**REQUIRED ACTION**
For each line of the data below, copy it if it holds the word "Tower".

**SOURCE DATA**
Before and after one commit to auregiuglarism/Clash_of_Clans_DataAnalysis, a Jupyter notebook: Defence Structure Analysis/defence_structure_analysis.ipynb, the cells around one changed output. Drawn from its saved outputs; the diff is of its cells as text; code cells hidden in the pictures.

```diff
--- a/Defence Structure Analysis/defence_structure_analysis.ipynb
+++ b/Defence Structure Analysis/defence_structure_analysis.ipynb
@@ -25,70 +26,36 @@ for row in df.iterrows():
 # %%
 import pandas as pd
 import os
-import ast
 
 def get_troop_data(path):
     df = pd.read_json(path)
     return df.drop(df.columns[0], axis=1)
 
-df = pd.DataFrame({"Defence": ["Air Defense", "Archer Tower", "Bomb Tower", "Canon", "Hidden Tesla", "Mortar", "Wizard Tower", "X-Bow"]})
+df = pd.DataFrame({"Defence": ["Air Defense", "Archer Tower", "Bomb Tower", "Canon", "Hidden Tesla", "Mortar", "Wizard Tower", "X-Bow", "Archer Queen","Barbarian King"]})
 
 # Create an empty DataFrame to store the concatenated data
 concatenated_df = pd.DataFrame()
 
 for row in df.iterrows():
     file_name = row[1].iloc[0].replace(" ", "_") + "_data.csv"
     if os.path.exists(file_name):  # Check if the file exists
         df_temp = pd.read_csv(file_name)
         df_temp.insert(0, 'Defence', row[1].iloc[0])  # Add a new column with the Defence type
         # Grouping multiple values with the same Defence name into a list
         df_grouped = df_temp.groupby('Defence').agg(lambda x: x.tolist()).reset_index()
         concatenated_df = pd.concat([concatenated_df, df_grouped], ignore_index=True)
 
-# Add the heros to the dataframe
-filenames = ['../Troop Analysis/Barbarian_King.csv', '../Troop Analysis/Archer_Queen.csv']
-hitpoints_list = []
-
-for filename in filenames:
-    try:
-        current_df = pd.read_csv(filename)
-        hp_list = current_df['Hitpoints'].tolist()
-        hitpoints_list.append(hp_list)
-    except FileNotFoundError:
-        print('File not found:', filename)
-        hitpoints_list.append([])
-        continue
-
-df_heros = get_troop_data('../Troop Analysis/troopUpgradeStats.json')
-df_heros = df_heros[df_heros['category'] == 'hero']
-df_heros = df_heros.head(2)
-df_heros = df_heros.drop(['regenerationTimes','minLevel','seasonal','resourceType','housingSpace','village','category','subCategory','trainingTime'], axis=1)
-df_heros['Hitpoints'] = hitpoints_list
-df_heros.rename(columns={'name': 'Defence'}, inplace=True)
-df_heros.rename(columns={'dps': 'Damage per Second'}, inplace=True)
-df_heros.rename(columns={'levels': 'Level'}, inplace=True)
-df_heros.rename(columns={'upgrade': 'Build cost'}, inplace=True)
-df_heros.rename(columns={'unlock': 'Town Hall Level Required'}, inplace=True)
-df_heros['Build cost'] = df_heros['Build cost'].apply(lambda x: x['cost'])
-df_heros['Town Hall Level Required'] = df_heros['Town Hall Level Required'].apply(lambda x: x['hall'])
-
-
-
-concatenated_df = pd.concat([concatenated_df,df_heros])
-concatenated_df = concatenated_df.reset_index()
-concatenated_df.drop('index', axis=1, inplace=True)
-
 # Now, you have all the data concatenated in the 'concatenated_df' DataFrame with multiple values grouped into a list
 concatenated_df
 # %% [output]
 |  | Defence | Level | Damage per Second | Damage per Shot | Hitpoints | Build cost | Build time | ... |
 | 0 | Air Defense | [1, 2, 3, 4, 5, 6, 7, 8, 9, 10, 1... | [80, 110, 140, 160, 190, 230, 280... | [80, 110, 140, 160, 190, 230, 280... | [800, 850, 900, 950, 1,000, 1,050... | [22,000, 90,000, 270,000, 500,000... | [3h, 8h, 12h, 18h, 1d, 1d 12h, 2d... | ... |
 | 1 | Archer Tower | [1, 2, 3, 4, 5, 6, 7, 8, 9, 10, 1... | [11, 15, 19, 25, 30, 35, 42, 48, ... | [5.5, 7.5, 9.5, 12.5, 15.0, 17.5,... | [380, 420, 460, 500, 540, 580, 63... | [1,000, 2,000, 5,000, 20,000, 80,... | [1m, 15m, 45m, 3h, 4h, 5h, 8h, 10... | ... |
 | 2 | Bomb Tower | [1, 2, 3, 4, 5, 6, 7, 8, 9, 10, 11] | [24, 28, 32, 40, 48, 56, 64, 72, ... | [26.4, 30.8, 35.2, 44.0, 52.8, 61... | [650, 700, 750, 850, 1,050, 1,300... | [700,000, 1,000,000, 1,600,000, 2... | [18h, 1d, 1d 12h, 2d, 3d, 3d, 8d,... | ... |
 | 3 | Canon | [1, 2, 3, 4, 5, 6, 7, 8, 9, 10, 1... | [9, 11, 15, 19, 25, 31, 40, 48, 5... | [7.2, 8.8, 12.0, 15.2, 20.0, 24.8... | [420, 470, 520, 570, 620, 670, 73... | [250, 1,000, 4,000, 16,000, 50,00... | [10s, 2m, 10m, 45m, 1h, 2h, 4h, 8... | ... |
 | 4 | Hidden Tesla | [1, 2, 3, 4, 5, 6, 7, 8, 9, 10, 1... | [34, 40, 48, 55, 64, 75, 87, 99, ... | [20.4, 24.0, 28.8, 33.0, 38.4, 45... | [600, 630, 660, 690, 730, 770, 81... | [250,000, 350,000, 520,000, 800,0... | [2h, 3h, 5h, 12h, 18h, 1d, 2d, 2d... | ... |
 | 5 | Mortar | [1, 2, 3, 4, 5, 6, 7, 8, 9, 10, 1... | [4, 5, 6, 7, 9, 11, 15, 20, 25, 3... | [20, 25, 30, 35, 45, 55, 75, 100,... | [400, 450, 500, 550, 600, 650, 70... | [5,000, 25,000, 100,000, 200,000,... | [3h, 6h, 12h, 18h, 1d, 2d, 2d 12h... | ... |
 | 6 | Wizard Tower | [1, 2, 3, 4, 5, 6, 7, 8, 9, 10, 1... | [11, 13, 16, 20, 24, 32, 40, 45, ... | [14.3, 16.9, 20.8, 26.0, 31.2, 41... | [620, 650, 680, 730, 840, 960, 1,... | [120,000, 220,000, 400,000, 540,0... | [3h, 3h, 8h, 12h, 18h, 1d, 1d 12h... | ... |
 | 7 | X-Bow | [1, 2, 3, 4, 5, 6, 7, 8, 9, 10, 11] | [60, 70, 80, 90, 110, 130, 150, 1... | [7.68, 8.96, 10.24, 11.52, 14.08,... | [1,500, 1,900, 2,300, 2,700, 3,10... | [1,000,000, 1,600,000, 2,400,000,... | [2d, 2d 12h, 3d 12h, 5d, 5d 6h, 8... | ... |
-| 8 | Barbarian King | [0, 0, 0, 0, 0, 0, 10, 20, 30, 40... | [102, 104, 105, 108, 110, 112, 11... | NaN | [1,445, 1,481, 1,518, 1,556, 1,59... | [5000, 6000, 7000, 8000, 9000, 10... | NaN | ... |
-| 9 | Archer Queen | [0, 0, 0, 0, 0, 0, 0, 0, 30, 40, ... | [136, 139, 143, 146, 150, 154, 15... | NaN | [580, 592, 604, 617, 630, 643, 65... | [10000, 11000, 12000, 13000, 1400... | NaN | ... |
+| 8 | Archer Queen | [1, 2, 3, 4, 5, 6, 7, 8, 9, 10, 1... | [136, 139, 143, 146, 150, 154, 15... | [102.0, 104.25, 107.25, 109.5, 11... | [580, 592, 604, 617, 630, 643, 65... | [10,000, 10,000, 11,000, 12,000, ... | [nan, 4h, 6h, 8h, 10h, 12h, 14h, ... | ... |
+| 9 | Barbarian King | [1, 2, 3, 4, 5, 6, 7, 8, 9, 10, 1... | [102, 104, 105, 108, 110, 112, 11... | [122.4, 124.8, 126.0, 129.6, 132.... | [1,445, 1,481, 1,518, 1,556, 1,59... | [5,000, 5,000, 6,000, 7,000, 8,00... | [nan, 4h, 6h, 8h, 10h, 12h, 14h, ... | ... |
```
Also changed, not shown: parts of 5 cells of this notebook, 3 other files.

**RESPONSE FOR THIS EXERCISE**
-df = pd.DataFrame({"Defence": ["Air Defense", "Archer Tower", "Bomb Tower", "Canon", "Hidden Tesla", "Mortar", "Wizard Tower", "X-Bow"]})
+df = pd.DataFrame({"Defence": ["Air Defense", "Archer Tower", "Bomb Tower", "Canon", "Hidden Tesla", "Mortar", "Wizard Tower", "X-Bow", "Archer Queen","Barbarian King"]})
 | 1 | Archer Tower | [1, 2, 3, 4, 5, 6, 7, 8, 9, 10, 1... | [11, 15, 19, 25, 30, 35, 42, 48, ... | [5.5, 7.5, 9.5, 12.5, 15.0, 17.5,... | [380, 420, 460, 500, 540, 580, 63... | [1,000, 2,000, 5,000, 20,000, 80,... | [1m, 15m, 45m, 3h, 4h, 5h, 8h, 10... | ... |
 | 2 | Bomb Tower | [1, 2, 3, 4, 5, 6, 7, 8, 9, 10, 11] | [24, 28, 32, 40, 48, 56, 64, 72, ... | [26.4, 30.8, 35.2, 44.0, 52.8, 61... | [650, 700, 750, 850, 1,050, 1,300... | [700,000, 1,000,000, 1,600,000, 2... | [18h, 1d, 1d 12h, 2d, 3d, 3d, 8d,... | ... |
 | 6 | Wizard Tower | [1, 2, 3, 4, 5, 6, 7, 8, 9, 10, 1... | [11, 13, 16, 20, 24, 32, 40, 45, ... | [14.3, 16.9, 20.8, 26.0, 31.2, 41... | [620, 650, 680, 730, 840, 960, 1,... | [120,000, 220,000, 400,000, 540,0... | [3h, 3h, 8h, 12h, 18h, 1d, 1d 12h... | ... |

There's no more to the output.